No-name electronics clones abound on Amazon. Apple Airpods cost five times as much as these cheap clones, but do they sound five times better? You might be surprised at what we found.
Apple’s AirPods were the first notable wire-free earphones. They’ve since been eclipsed by many other models that sound better, stay in place more securely, and are easier to control. But no other model offers Apple’s iconic design, which is why it can still charge up to $200 for a pair.
But why spend that much when you can get wire-free earphones that look like AirPods for a fraction of the price? We ordered a $32 pair of unbranded AirPod clones from Amazon to see if they’re a legitimate deal, or if you get what you pay for.

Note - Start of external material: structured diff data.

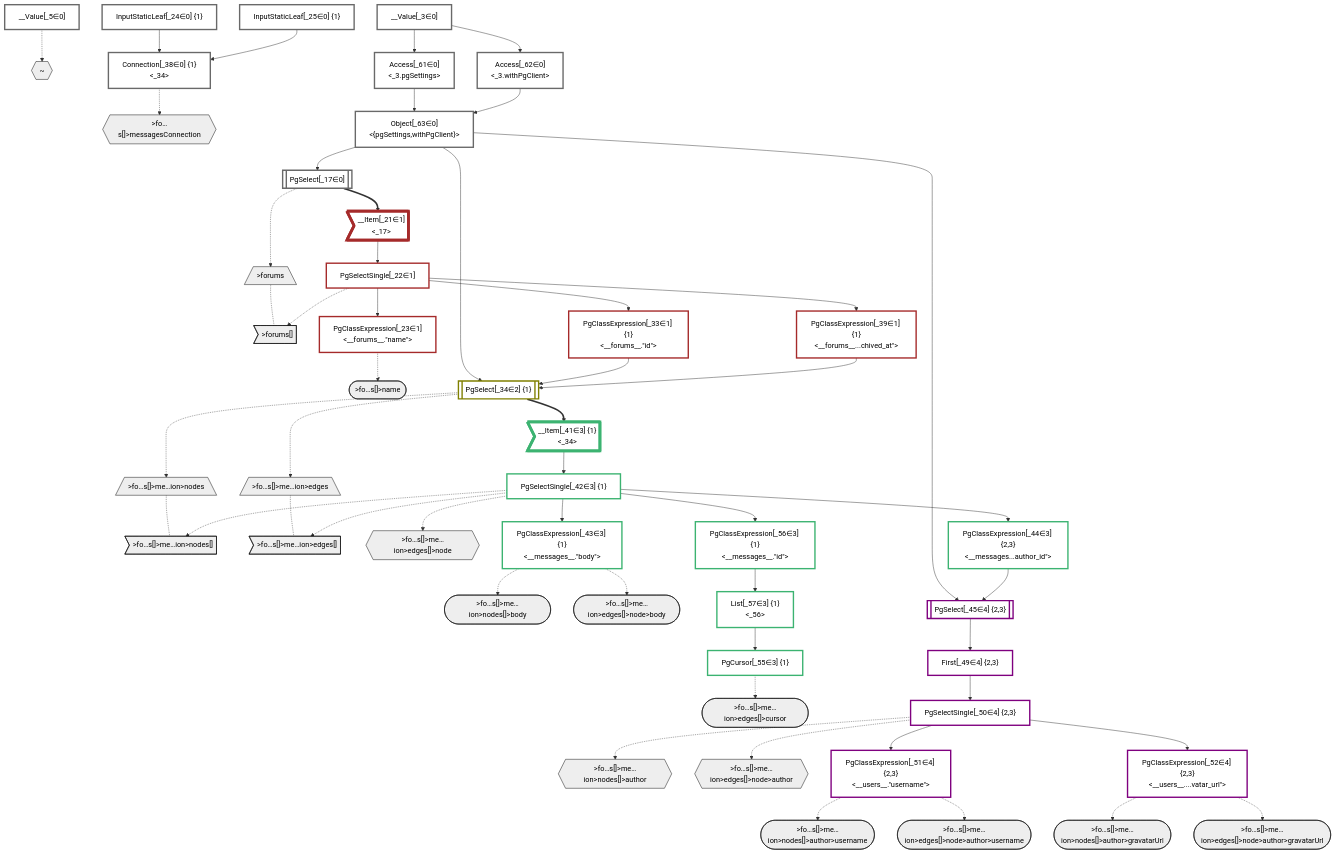
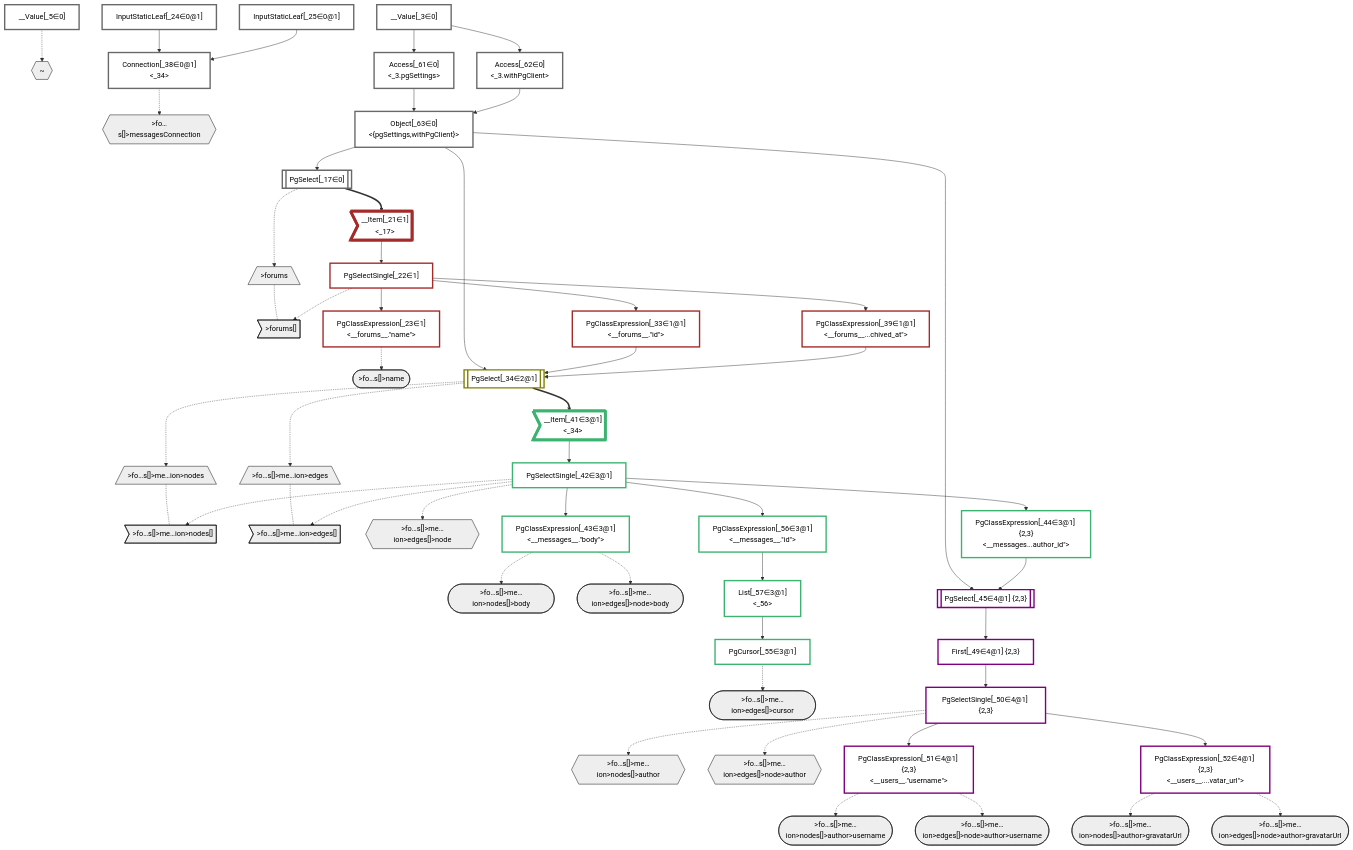
The diagram in packages/dataplan-pg/__tests__/queries/conditions/archived-forum-inherited-messages.defer-7.deopt.mermaid.md (graphile/crystal), drawn with Mermaid before and after one commit. The commit also changed 41 other files, not shown here.

Commit message:
New mermaid output with primary group IDs

```diff
--- a/packages/dataplan-pg/__tests__/queries/conditions/archived-forum-inherited-messages.defer-7.deopt.mermaid.md
+++ b/packages/dataplan-pg/__tests__/queries/conditions/archived-forum-inherited-messages.defer-7.deopt.mermaid.md
@@ -52,24 +52,24 @@
     __Item_21>"__Item[_21∈1]<br /><_17>"]:::itemplan
     PgSelectSingle_22["PgSelectSingle[_22∈1]<br /><forums>"]:::plan
     PgClassExpression_23["PgClassExpression[_23∈1]<br /><__forums__.#quot;name#quot;>"]:::plan
-    InputStaticLeaf_24["InputStaticLeaf[_24∈0] {1}"]:::plan
-    InputStaticLeaf_25["InputStaticLeaf[_25∈0] {1}"]:::plan
-    PgClassExpression_33["PgClassExpression[_33∈1] {1}<br /><__forums__.#quot;id#quot;>"]:::plan
-    PgSelect_34[["PgSelect[_34∈2] {1}<br /><messages>"]]:::plan
-    Connection_38["Connection[_38∈0] {1}<br /><_34>"]:::plan
-    PgClassExpression_39["PgClassExpression[_39∈1] {1}<br /><__forums__...chived_at#quot;>"]:::plan
-    __Item_41>"__Item[_41∈3] {1}<br /><_34>"]:::itemplan
-    PgSelectSingle_42["PgSelectSingle[_42∈3] {1}<br /><messages>"]:::plan
-    PgClassExpression_43["PgClassExpression[_43∈3] {1}<br /><__messages__.#quot;body#quot;>"]:::plan
-    PgClassExpression_44["PgClassExpression[_44∈3] {2,3}<br /><__messages...author_id#quot;>"]:::plan
-    PgSelect_45[["PgSelect[_45∈4] {2,3}<br /><users>"]]:::plan
-    First_49["First[_49∈4] {2,3}"]:::plan
-    PgSelectSingle_50["PgSelectSingle[_50∈4] {2,3}<br /><users>"]:::plan
-    PgClassExpression_51["PgClassExpression[_51∈4] {2,3}<br /><__users__.#quot;username#quot;>"]:::plan
-    PgClassExpression_52["PgClassExpression[_52∈4] {2,3}<br /><__users__....vatar_url#quot;>"]:::plan
-    PgCursor_55["PgCursor[_55∈3] {1}"]:::plan
-    PgClassExpression_56["PgClassExpression[_56∈3] {1}<br /><__messages__.#quot;id#quot;>"]:::plan
-    List_57["List[_57∈3] {1}<br /><_56>"]:::plan
+    InputStaticLeaf_24["InputStaticLeaf[_24∈0@1]"]:::plan
+    InputStaticLeaf_25["InputStaticLeaf[_25∈0@1]"]:::plan
+    PgClassExpression_33["PgClassExpression[_33∈1@1]<br /><__forums__.#quot;id#quot;>"]:::plan
+    PgSelect_34[["PgSelect[_34∈2@1]<br /><messages>"]]:::plan
+    Connection_38["Connection[_38∈0@1]<br /><_34>"]:::plan
+    PgClassExpression_39["PgClassExpression[_39∈1@1]<br /><__forums__...chived_at#quot;>"]:::plan
+    __Item_41>"__Item[_41∈3@1]<br /><_34>"]:::itemplan
+    PgSelectSingle_42["PgSelectSingle[_42∈3@1]<br /><messages>"]:::plan
+    PgClassExpression_43["PgClassExpression[_43∈3@1]<br /><__messages__.#quot;body#quot;>"]:::plan
+    PgClassExpression_44["PgClassExpression[_44∈3@1] {2,3}<br /><__messages...author_id#quot;>"]:::plan
+    PgSelect_45[["PgSelect[_45∈4@1] {2,3}<br /><users>"]]:::plan
+    First_49["First[_49∈4@1] {2,3}"]:::plan
+    PgSelectSingle_50["PgSelectSingle[_50∈4@1] {2,3}<br /><users>"]:::plan
+    PgClassExpression_51["PgClassExpression[_51∈4@1] {2,3}<br /><__users__.#quot;username#quot;>"]:::plan
+    PgClassExpression_52["PgClassExpression[_52∈4@1] {2,3}<br /><__users__....vatar_url#quot;>"]:::plan
+    PgCursor_55["PgCursor[_55∈3@1]"]:::plan
+    PgClassExpression_56["PgClassExpression[_56∈3@1]<br /><__messages__.#quot;id#quot;>"]:::plan
+    List_57["List[_57∈3@1]<br /><_56>"]:::plan
     Access_61["Access[_61∈0]<br /><_3.pgSettings>"]:::plan
     Access_62["Access[_62∈0]<br /><_3.withPgClient>"]:::plan
     Object_63["Object[_63∈0]<br /><{pgSettings,withPgClient}>"]:::plan
```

The full name of the earphones were “Wireless Bluetooth Headphones-Wireless in-Ear Headphones-Running Headphones for Women Men-Sport Bluetooth Earphones-Best Sport Wireless Earbuds-Outdoor Portable Bluetooth Earphones1.” I say “were” because the product page isn’t there anymore. After seeing the earphones in person, I can understand why. These don’t evoke or seem inspired by AirPods; they’re straight rip-offs in design. I can’t believe they were even available through Amazon long enough for me to buy them.
Like AirPods, But Cheap
The nondescript box includes the two earphones, a charging case, and a short cable for charging the case (which then charges the earphones). The case and the earphones look almost exactly like the AirPods and their charging case. Each earbud has a large teardrop shape and prominent stems with silver caps that feature holes for the charging connectors in the case. The case is a simple curved white box. A casual glance would lead anyone to think these are AirPods.
The details and feel of the earphones and case belie their true, unbranded nature. Instead of touch controls, the earphones have clicky buttons on the back. The charging case also has a clicky power button on the front next to two holes for the battery LEDs, and a fairly ugly little micro USB port on the back. The battery LED holes are questionable; even after keeping the case plugged in for hours, only the right hole lit up blue when I pressed the button to check the battery level. I don’t even know if there’s a second LED behind the other hole.
Then there’s the plastic. The earphones and case feel very cheap. It’s flimsy, light white plastic that gets about as far from Apple products as you can get while still keeping the color scheme. The plastic on the case is so cheap that you can see light from the LEDs bleed through it when they’re lit up. The lid is also awkwardly tight and hard to open. The parts all feel like overly smooth, light, low-quality junk.
After scowling at the feel of the earphones and their case for a few minutes, I tried to connect them to my phone and listen to some music. This is where things got really surprising.
Sounds Like a Deal
These AirPod knockoffs actually work. They pair pretty easily and don’t sound horrible. After powering each earphone on separately, a voice in both said they were connected. The earphones then appeared in my phone’s Bluetooth list as “tws-i7” and I paired them without incident. The process was simple, painless, and actually worked. I could listen to music on both earphones, without needing to pair each earpiece separately or otherwise wrestle with the connection.
Even more surprising? They don’t sound awful. They don’t sound particularly good, but the performance is about what I’d expect from a more legitimate, branded pair of wireless earphones (not even wire-free) that cost $30. I listened to some tracks from our audio testing playlist and I didn’t find the experience horrible.
Yes, the bass notes in The Knife’s “Silent Shout” sound weak and hollow, and distort at maximum volume. Yes, the higher frequencies in Yes’ “Roundabout” are flattened out and the track sounds like it’s on the radio. Yes, the vinyl texture in Massive Attack’s “Teardrop” sounds more like static than rain. Yet despite all of these things, the earphones aren’t painful to listen to.
I could pick out all of the elements of each mix, and I didn’t mind hearing music or podcast through them. They don’t come close to my Jabra Elite Active 65ts, but they don’t sound like ice picks in my ears, either. They just sound like cheap earphones, branded or not.
Are These Clones Worth Even $32?
I was getting ready for some total trash with these $32 blatant AirPod knockoffs. They aren’t great, but they aren’t entirely garbage bin material either. I’m shocked, but these cheap wire-free earphones are downright usable. I’d go so far as to say that they’re appropriately priced, though you can spend a bit more for better sound and much, much better build quality. (It’s worth noting that the AirPods themselves are far from our favorite true wireless earbuds; in fact, we even prefer Apple’s own Powerbeats Pro.)
Of course, none of this accounts for how long they might last. With the flimsy plastic and unknown electronics, they might fall apart in a week (and I don’t plan on using them again, because I have much better earphones). But for $32, these knockoffs are almost decent.
Originally published at https://www.pcmag.com on June 9, 2019.